(Work to be completed): Among the entries below, find the lines with the word "space" and return them.

[Data entries]
□ □ □ □ □
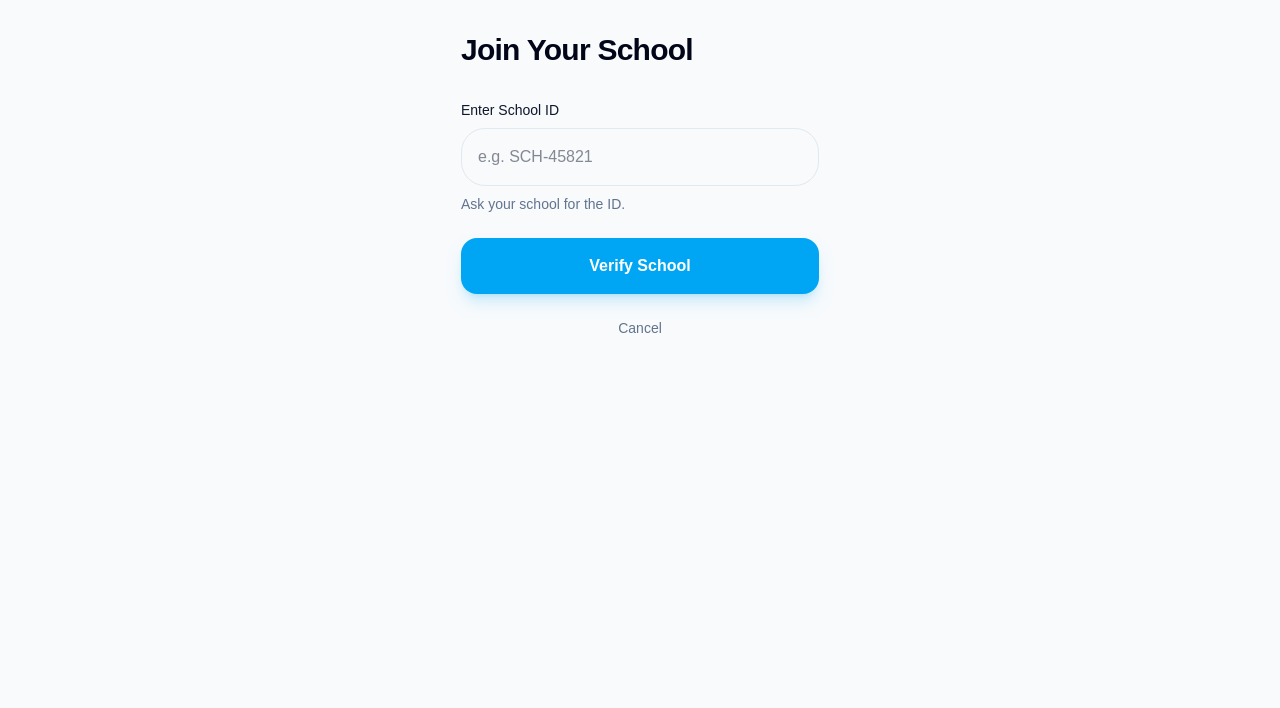
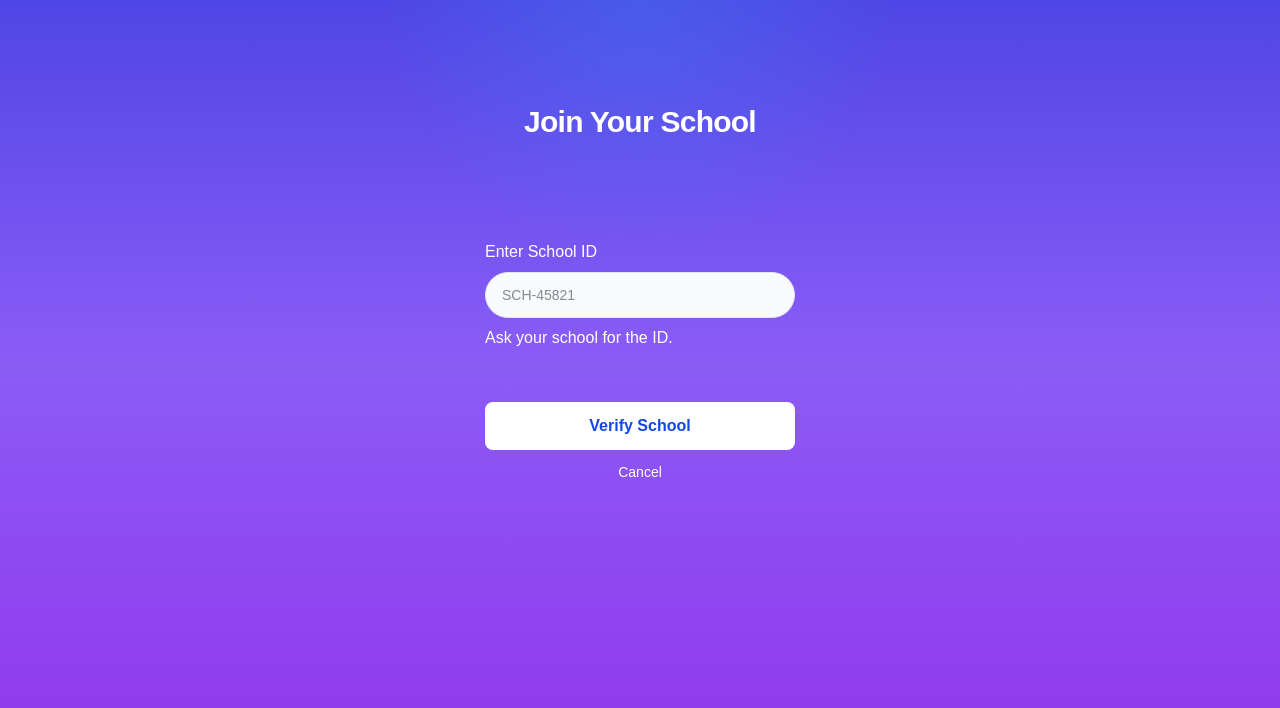
Before and after one commit to Kalana8/Edu_Platform, a Next.js app: page /join-school in a window 1280 px wide. Shown: the top 708 px of the page. Built offline with nearby package versions, Linux system fonts and the light colour scheme.

Commit message:
Join school and confirm school page design change

```diff
--- a/src/app/(auth)/confirm-school/page.tsx
+++ b/src/app/(auth)/confirm-school/page.tsx
@@ -19,31 +19,50 @@ export default async function ConfirmSchool({
   const tier = pickValue(params.tier) || "Loading...";
 
   return (
-    <div className="min-h-screen bg-slate-50 text-slate-950">
-      <main className="mx-auto flex min-h-screen w-full max-w-[390px] flex-col  px-4 py-8">
-        <div className="space-y-4 ">
+    <div className="min-h-screen bg-slate-50 text-slate-950 bg-[radial-gradient(circle_at_top,_rgba(59,130,246,.35),_transparent_25%),linear-gradient(180deg,#4f46e5_0%,#8b5cf6_45%,#9333ea_100%)]">
+      <main className="mx-auto flex min-h-screen w-full max-w-[390px] flex-col px-8 py-8 text-white">
+        <div className="space-y-4 mt-18 text-center">
           <h1 className="text-3xl font-semibold ">Confirm Your School</h1>
         </div>
 
-        <div className="mt-8 rounded-[1rem] bg-white p-6 shadow-[0_28px_60px_-30px_rgba(15,23,42,0.35)]">
-          <div>
-            <div className="space-y-2 p-1">
-              <p className="text-xs   text-slate-500">School Name</p>
-              <p className="text-base font-semibold text-slate-950">{schoolName}</p>
+        <div className="mt-19 overflow-hidden rounded-2xl border border-white/40 bg-white/10 p-1 shadow-[0_28px_60px_-30px_rgba(15,23,42,0.45)] backdrop-blur-md ring-1 ring-white/30">
+          <div className="rounded-xl bg-white/75 p-6 backdrop-blur-sm">
+            <div className="flex items-center gap-3 border-b border-slate-100 pb-4">
+              <span className="flex h-10 w-10 items-center justify-center rounded-full bg-indigo-100 text-indigo-600">
+                <svg xmlns="http://www.w3.org/2000/svg" viewBox="0 0 24 24" fill="currentColor" className="h-5 w-5">
+                  <path d="M11.7 2.805a.75.75 0 0 1 .6 0A60.65 60.65 0 0 1 22.83 8.72a.75.75 0 0 1-.231 1.337 49.948 49.948 0 0 0-9.902 3.912l-.003.002c-.114.06-.227.119-.34.18a.75.75 0 0 1-.707 0A50.88 50.88 0 0 0 7.5 12.173v-.224c0-.131.067-.248.172-.311a54.6 54.6 0 0 1 4.653-2.52.75.75 0 0 0-.195-1.379 56.345 56.345 0 0 0-4.81-1.245.75.75 0 0 1-.448-.739A60.5 60.5 0 0 1 11.7 2.805Z" />
+                  <path d="M13.06 15.473a48.45 48.45 0 0 1 7.666 4.282c.63.355.146 1.285-.622 1.285h-8.552a.75.75 0 0 1-.704-.513l-2.81-9.778a.75.75 0 0 1 .54-.97 61.42 61.42 0 0 0 6.542-2.182 61.42 61.42 0 0 0 1.84-1.176l.079-.05a.75.75 0 0 1 .714.066 60.2 60.2 0 0 1 5.1 3.152.75.75 0 0 1-.34 1.345 48.3 48.3 0 0 0-7.78 2.91c-.252.084-.51.156-.773.215Z" />
+                  <path d="M3.462 14.42a.75.75 0 0 0 .688.394 59.97 59.97 0 0 0 13.217-2.09.75.75 0 0 0 .406-1.304 55.5 55.5 0 0 0-8.59-3.409.75.75 0 0 0-.718.22l-3.084 3.498a.75.75 0 0 0-.154.838Z" />
+                </svg>
+              </span>
+              <div>
+                <p className="text-xs font-medium uppercase tracking-wider text-slate-600">School Name</p>
+                <p className="text-base font-semibold text-slate-950">{schoolName}</p>
+              </div>
             </div>
-            <div className="space-y-2 p-1">
-              <p className="text-xs   text-slate-500">Tier</p>
-              <p className="text-base font-semibold text-slate-950">{tier}</p>
+            <div className="flex items-center gap-3 pt-4">
+              <span className="flex h-10 w-10 items-center justify-center rounded-full bg-violet-100 text-violet-600">
+                <svg xmlns="http://www.w3.org/2000/svg" viewBox="0 0 24 24" fill="currentColor" className="h-5 w-5">
+                  <path fillRule="evenodd" d="M5.166 2.62a.75.75 0 0 1 .75.75c0 .894.393 1.693 1.017 2.24a.75.75 0 1 1-.95 1.16A4.478 4.478 0 0 0 3.666 3.37a.75.75 0 0 1 .75-.75Zm8.27 0a.75.75 0 0 1 .75.75c0 .894.393 1.693 1.017 2.24a.75.75 0 1 1-.95 1.16 4.478 4.478 0 0 0-2.317-2.035.75.75 0 0 1 .5-1.165ZM3.9 8.7a.75.75 0 0 1 .75-.75h14.7a.75.75 0 0 1 0 1.5H4.65a.75.75 0 0 1-.75-.75ZM3.9 12.45a.75.75 0 0 1 .75-.75h14.7a.75.75 0 0 1 0 1.5H4.65a.75.75 0 0 1-.75-.75Zm0 3.75a.75.75 0 0 1 .75-.75h14.7a.75.75 0 0 1 0 1.5H4.65a.75.75 0 0 1-.75-.75Z" clipRule="evenodd" />
+                  <path d="M4.5 19.5a.75.75 0 0 1 .75-.75h13.5a.75.75 0 0 1 0 1.5H5.25a.75.75 0 0 1-.75-.75Z" />
+                </svg>
+              </span>
+              <div>
+                <p className="text-xs font-medium uppercase tracking-wider text-slate-600">Tier</p>
+                <p className="text-base font-semibold text-slate-950">{tier}</p>
+              </div>
             </div>
           </div>
         </div>
 
         <Link
           href={`/create-student-id?code=${encodeURIComponent(schoolCode)}`}
-          className="mt-8 inline-flex w-full items-center justify-center rounded-2xl bg-blue-500 px-5 py-4 text-base font-semibold text-white shadow-lg shadow-blue-600/20 transition hover:bg-blue-600"
+          className="mt-8 inline-flex w-full items-center justify-center px-5 py-3 rounded-lg bg-white  text-base font-semibold text-blue-700 hover:cursor-pointer"
         >
           Join School Team
         </Link>
+
+         <Link href="/" className="block text-center text-sm mt-4">Cancel</Link>
       </main>
     </div>
   );
--- a/src/app/(auth)/join-school/page.tsx
+++ b/src/app/(auth)/join-school/page.tsx
@@ -62,24 +62,24 @@ export default function JoinSchool() {
   }
 
   return (
-    <div className="min-h-screen bg-slate-50 text-slate-950">
-      <main className="mx-auto flex min-h-screen w-full max-w-[390px] flex-col px-4 py-8">
-          <div className="space-y-3 ">
-            <h1 className="text-3xl font-semibold tracking-tight">Join Your School</h1>
+    <div className="min-h-screen  bg-[radial-gradient(circle_at_top,_rgba(59,130,246,.35),_transparent_25%),linear-gradient(180deg,#4f46e5_0%,#8b5cf6_45%,#9333ea_100%)] text-slate-950">
+      <main className="mx-auto flex min-h-screen w-full max-w-[390px] flex-col px-4 py-8 text-white">
+          <div className="space-y-3 text-center mt-18">
+            <h1 className="text-3xl text-white font-semibold tracking-tight">Join Your School</h1>
           </div>
 
-          <div className="mt-8 space-y-6">
-            <div className="space-y-2">
-              <label className="block text-sm font-medium text-slate-900">Enter School ID</label>
+          <div className="mt-25 space-y-3 px-6">
+            <div className="space-y-2 mb-13">
+              <label className="block  font-medium ">Enter School ID</label>
               <input
                 value={schoolId}
                 onChange={(e) => setSchoolId(e.target.value)}
                 type="text"
-                placeholder="e.g. SCH-45821"
-                className="w-full rounded-3xl border border-slate-200 bg-slate-50 p-4 text-base text-slate-900 outline-none ring-1 ring-transparent transition focus:border-slate-300 focus:ring-slate-200"
+                placeholder="SCH-45821"
+                className="w-full rounded-3xl border border-slate-200 bg-slate-50 p-4 py-3 text-sm text-slate-900 outline-none ring-1 ring-transparent transition focus:border-slate-300 focus:ring-slate-200"
               />
-              <p className="text-sm text-slate-500">Ask your school for the ID.</p>
-              {error && <p className="text-sm text-red-500">{error}</p>}
+              <p className=" ">Ask your school for the ID.</p>
+              {error && <p className="text-sm text-red-300 font-bold tracking-wide">{error}</p>}
             </div>
 
             <button
@@ -87,12 +87,12 @@ export default function JoinSchool() {
                 verify();
               }}
               disabled={loading}
-              className="inline-flex w-full items-center justify-center rounded-2xl bg-sky-500 px-5 py-4 text-base font-semibold text-white shadow-lg shadow-sky-500/20 transition hover:bg-sky-600 disabled:opacity-50"
+              className="inline-flex w-full items-center justify-center rounded-2xl px-5 py-3 text-base font-semibold rounded-lg bg-white px-8 text-base font-semibold text-blue-700 hover:cursor-pointer"
             >
               {loading ? "Verifying..." : "Verify School"}
             </button>
 
-            <Link href="/" className="block text-center text-sm text-slate-500">Cancel</Link>
+            <Link href="/" className="block text-center text-sm ">Cancel</Link>
           </div>
       </main>
     </div>
--- a/src/app/layout.tsx
+++ b/src/app/layout.tsx
@@ -13,8 +13,8 @@ const geistMono = Geist_Mono({
 });
 
 export const metadata: Metadata = {
-  title: "Create Next App",
-  description: "Generated by create next app",
+  title: "Education Platform",
+  description: "Education Platform for students and teachers",
 };
 
 export default function RootLayout({
```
□ □ □ □ □
(Answer section):
-        <div className="space-y-4 ">
+        <div className="space-y-4 mt-18 text-center">
-            <div className="space-y-2 p-1">
-            <div className="space-y-2 p-1">
-          <div className="space-y-3 ">
+          <div className="space-y-3 text-center mt-18">
-          <div className="mt-8 space-y-6">
-            <div className="space-y-2">
+          <div className="mt-25 space-y-3 px-6">
+            <div className="space-y-2 mb-13">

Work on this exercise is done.